FBC, U&E, LIVER FUNCTION, THYROID FUNCTION INCLUDING T3 AND T4”. So I go to the path lab before or after work and do that. That’s about a week before to be sure he’ll get the results on time for my consultation. Because I like to know the results. It’s been nearly 26 years, but I still like to know. Then I can relax for a while.
I still hate needles. But I have had to go for bloods my entire life. My 15-year-old self would be impressed that I now schedule these events myself and subject myself to the needle. I still cannot watch the gruesome process, however. It’s not the blood. Blood fascinates me. It’s the sharp object entering my flesh. I told my blood-drawer about it this last time and he confided in me that he can’t watch people taking his blood either.
After a lifetime of blood tests, by the time I was 15 I had become so phobic about needles that I would cry and cry when I had to have bloods taken. My mother told me that I would need to have them taken all my life so I needed to manage it. So I analysed the process and broke it down into its component stages. Back then I was going every three months and every visit I managed another step in the process. What ruined the last step, where I would have been able to watch my paediatrician actually stick the needle in my arm, was that my paediatrician went on leave for the only time in all the years I went to him. He brought in a locum who had no idea about how to work with children and our small blood vessels. He hurt me so badly that I looked as if my arm had been run over by a car. When I told my paediatrician what had happened he assured me that that man would never come back again.
So now I can watch most of the process and then avert my eyes as they jab in the needle. The path lab is fairly close to my house and the consulting rooms are almost as near, which makes me feel better about it all. Sometimes waiting for the results makes me more anxious, other times less so. This depends on how I am generally feeling and, as I keep my phones on silent and don’t return calls I would probably miss a call about my results if anything important came up.
When I see my specialist I always ask him how the results were and he always says “perfect”. If I am feeling anxious I grill him about what exactly they were so I can decide if they actually were perfect. They have been stable for 22 years now, but things can always change. One time I interrogated him about whether or not he would tell me if something was going wrong. He told me that he would and, although he has never lied to me in the 10 years I have been consulting him, I still didn’t believe him. He is a very patient man. And I am a very persistent patient.

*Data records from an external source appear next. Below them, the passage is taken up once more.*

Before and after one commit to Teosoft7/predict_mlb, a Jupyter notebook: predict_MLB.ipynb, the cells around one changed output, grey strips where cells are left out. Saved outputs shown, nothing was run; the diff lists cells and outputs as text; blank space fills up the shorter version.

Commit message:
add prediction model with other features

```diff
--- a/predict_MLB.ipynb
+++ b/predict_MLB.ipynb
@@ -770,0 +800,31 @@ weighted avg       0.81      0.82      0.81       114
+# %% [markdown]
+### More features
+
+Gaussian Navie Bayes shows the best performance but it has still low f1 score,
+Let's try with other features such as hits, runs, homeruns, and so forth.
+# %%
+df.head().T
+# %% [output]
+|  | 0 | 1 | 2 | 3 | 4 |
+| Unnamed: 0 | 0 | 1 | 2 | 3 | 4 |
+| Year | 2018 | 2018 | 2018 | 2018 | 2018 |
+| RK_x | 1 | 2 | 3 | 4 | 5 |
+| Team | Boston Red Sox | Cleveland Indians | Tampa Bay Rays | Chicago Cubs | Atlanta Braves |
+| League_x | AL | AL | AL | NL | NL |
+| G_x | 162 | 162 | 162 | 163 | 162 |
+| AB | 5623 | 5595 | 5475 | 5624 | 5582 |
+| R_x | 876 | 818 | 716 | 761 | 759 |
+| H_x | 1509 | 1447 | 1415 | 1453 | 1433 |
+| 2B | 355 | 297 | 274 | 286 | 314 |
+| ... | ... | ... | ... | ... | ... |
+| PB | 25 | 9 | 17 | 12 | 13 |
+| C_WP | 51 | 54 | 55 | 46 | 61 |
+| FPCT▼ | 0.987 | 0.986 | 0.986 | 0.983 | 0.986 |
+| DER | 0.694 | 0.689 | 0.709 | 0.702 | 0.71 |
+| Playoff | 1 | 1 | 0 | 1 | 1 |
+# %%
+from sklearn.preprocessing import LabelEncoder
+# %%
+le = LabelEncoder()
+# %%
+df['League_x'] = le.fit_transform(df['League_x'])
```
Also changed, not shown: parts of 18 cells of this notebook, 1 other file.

Last week my results were perfect again and I was once again relieved. I have booked my next appointment for March. The receptionist doesn’t have her 2018 diary yet, but I am in there already.